scrapfly = ScrapflyClient(key="Your ScrapFly API key")

response: ScrapeApiResponse = scrapfly.scrape(ScrapeConfig(
    cache=True, # enable the cache feature
    cache_ttl=300, # set an expiration timeout in seconds
    country="US", # select a specific proxy country location
    asp=True, # bypass any website scraping blocking
    render_js=True, # enable JS rendering, similar to headless browsers
    url="https://httpbin.dev/anything", # add the target website URL
))

# access the HTML from the response
html = response.scrape_result['content']

# use the built-in Parsel selector for HTML parsing
selector = response.selector

FAQ

To wrap up this guide, let's have a look at some frequently asked questions about using cache for web scraping.

What is caching in web scraping?

Caching in the context of web scraping is the process of storing web page data to use it for future use. This improves performance, saves bandwidth and speeds up response time.

How to implement caching in Scrapy?

Scrapy already includes a powerful cache middleware which can be enabled in the porjects settings.py configuration.

How to implement caching in Selenium, Puppeteer or Playwright?

Headless web browsers already cache web pages by default however it's important to reuse browser profiles with each scraping process for persistent caching as each new profile starts with no cache.

Summary

In this article, we've taken a look at caching in web scraping and what a powerful tool it can be to speed up the scraping process. Caching can store scrape response data and reuse it in subsequent requests. This reduces response time, server load and bandwidth usage.

We've also covered common caching patterns, existing caching libraries and went through a step-by-step guide on creating Python caching middleware for web scraping using Redis.

Related Posts

How to Track Competitor Prices Using Web Scraping

In this web scraping guide, we'll explain how to create a tool for tracking competitor prices using Python. It will scrape specific products from different providers, compare their prices and generate insights.

Intro to Using Web Scraping For Sentiment Analysis

In this article, we'll explore using web scraping for sentiment analysis. We'll start by defining sentiment analysis and then walk through a practical example of performing sentiment analysis on web-scraped data with community Python libraries.

Intro to Parsing HTML and XML with Python and lxml

In this tutorial, we'll take a deep dive into lxml, a powerful Python library that allows for parsing HTML and XML effectively.

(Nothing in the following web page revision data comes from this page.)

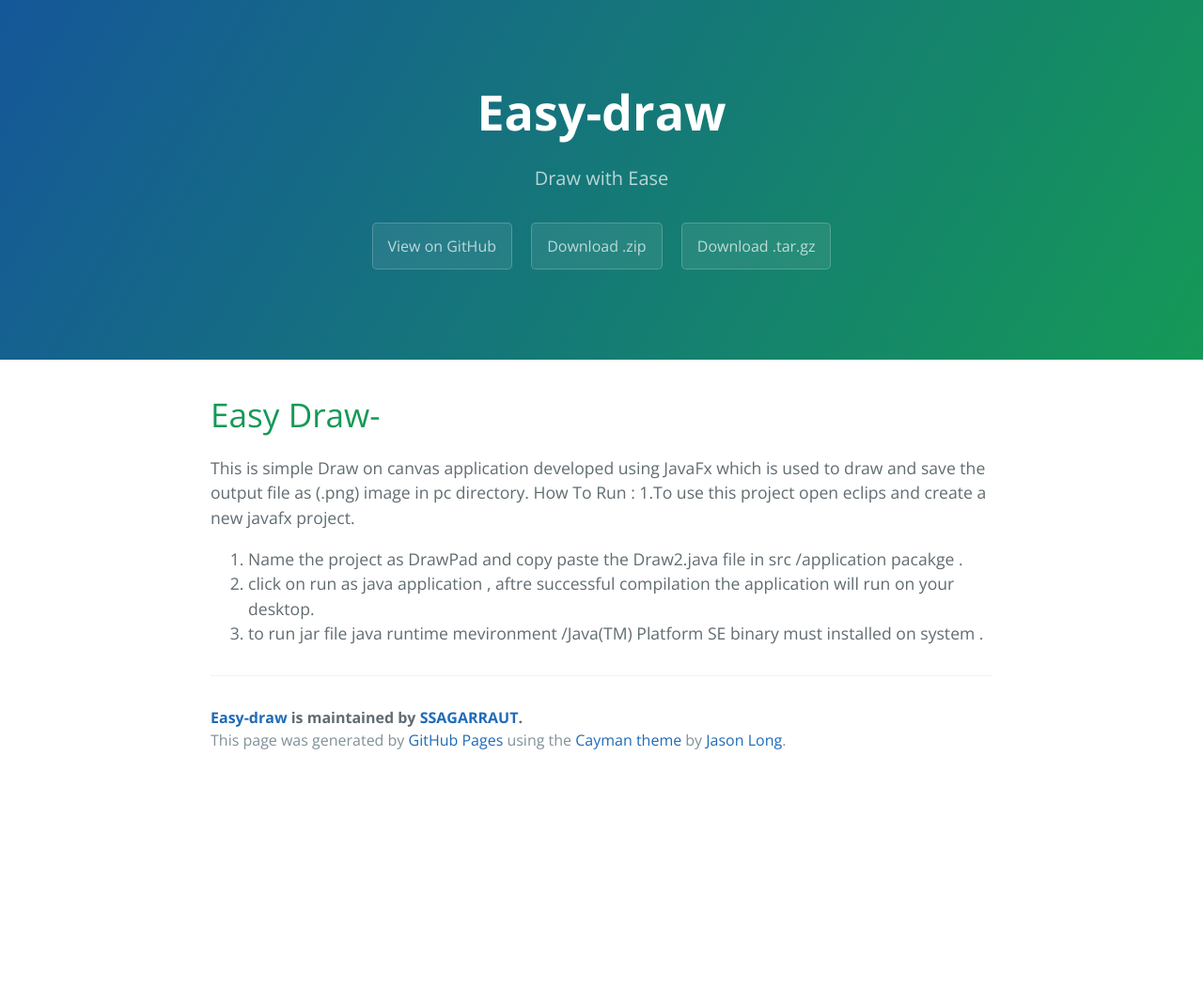
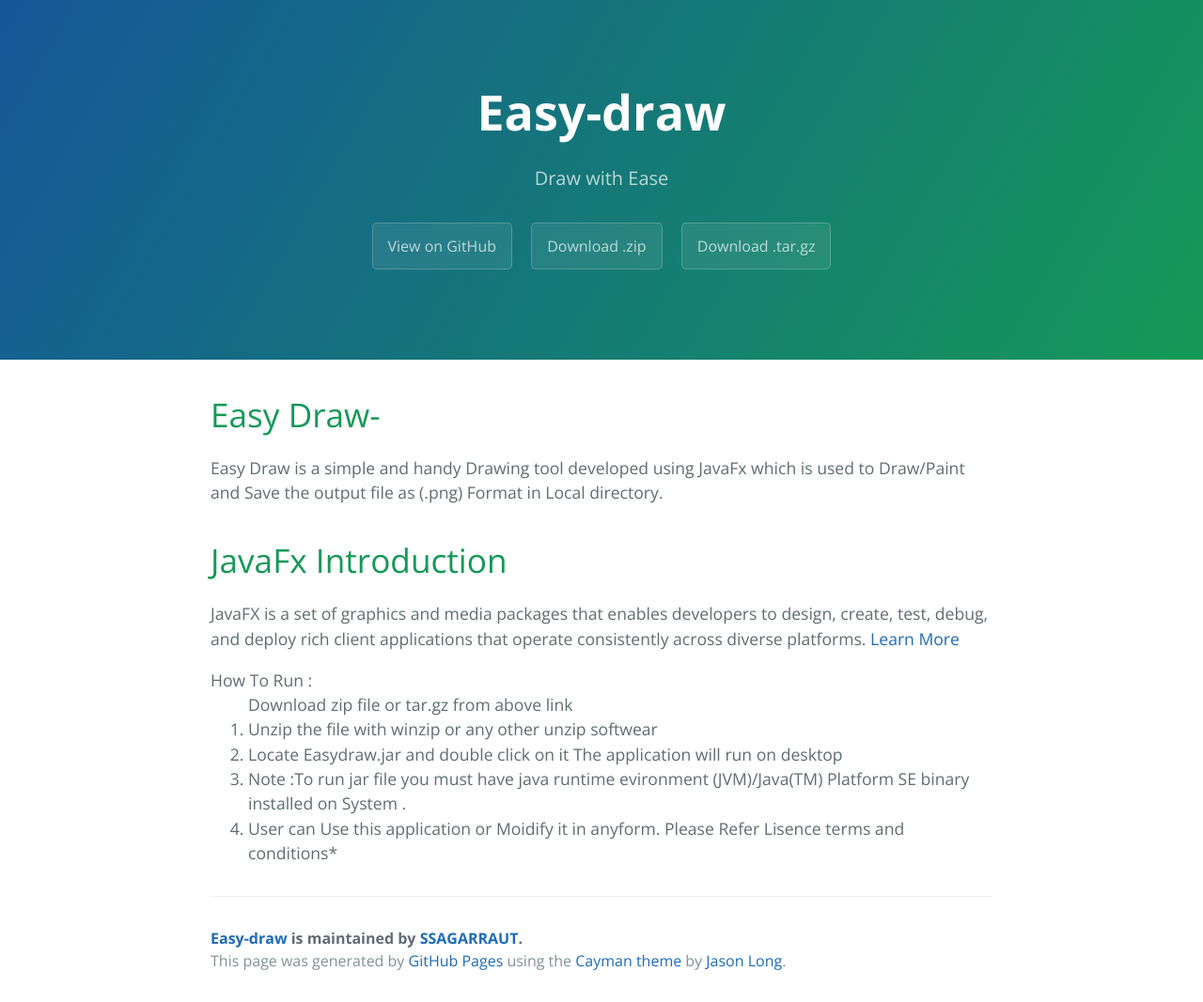
Before and after one commit to SSAGARRAUT/Easy-draw, a plain HTML site: page index.html in a window 1280 px wide. Shown: the whole page at 94% size. Before the commit the page ends 832 px from the top, so only its background shows below. Drawn offline with nearby package versions, Linux system fonts and the light colour scheme.

Commit message:
Update index.html

```diff
--- a/index.html
+++ b/index.html
@@ -21,17 +21,19 @@
     <section class="main-content">
       <h1>
 <a id="easy-draw-" class="anchor" href="#easy-draw-" aria-hidden="true"><span aria-hidden="true" class="octicon octicon-link"></span></a>Easy Draw-</h1>
-
-<p>This is  simple Draw on canvas application developed using JavaFx which is used to draw and save the output file as (.png) image in pc directory.
-  How To Run :
-  1.To use this project open eclips and create a new javafx project.</p>
-
-<ol>
-<li>Name the project as DrawPad and  copy paste the  Draw2.java file in src /application pacakge .<br>
-</li>
-<li>click on run as java application , aftre successful compilation the application will run on your desktop.</li>
-<li>to run jar file java runtime mevironment /Java(TM) Platform SE binary  must installed on system .</li>
-</ol>
+<p>Easy Draw is a simple and handy  Drawing tool  developed using JavaFx which is used to Draw/Paint and Save the output file as (.png) Format in Local directory.
+<h1> JavaFx Introduction </h1>
+<p> JavaFX is a set of graphics and media packages that enables developers to design, create, test, debug, and deploy rich client applications that operate consistently across diverse platforms.
+     <a href="http://docs.oracle.com/javafx/2/overview/jfxpub-overview.htm">Learn More </a>
+</p>
+<p></p>How To Run :
+<ol
+  <li>Download zip file or tar.gz from above link  </li>
+  <li>Unzip the file with winzip or any other unzip softwear  </li>
+  <li> Locate Easydraw.jar and double click on it The application will run on desktop</li>
+  <li> Note :To run jar file you must have java runtime evironment (JVM)/Java(TM) Platform SE binary installed on System .</li>
+  <li> User can Use this application or Moidify it in anyform. Please Refer Lisence terms and conditions* </li>
+ </ol>
 
       <footer class="site-footer">
         <span class="site-footer-owner"><a href="https://github.com/SSAGARRAUT/Easy-draw">Easy-draw</a> is maintained by <a href="https://github.com/SSAGARRAUT">SSAGARRAUT</a>.</span>
```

We'll start by explaining what lxml is, how to install it and using lxml for parsing HTML and XML files. Finally, we'll go over a practical web scraping with lxml.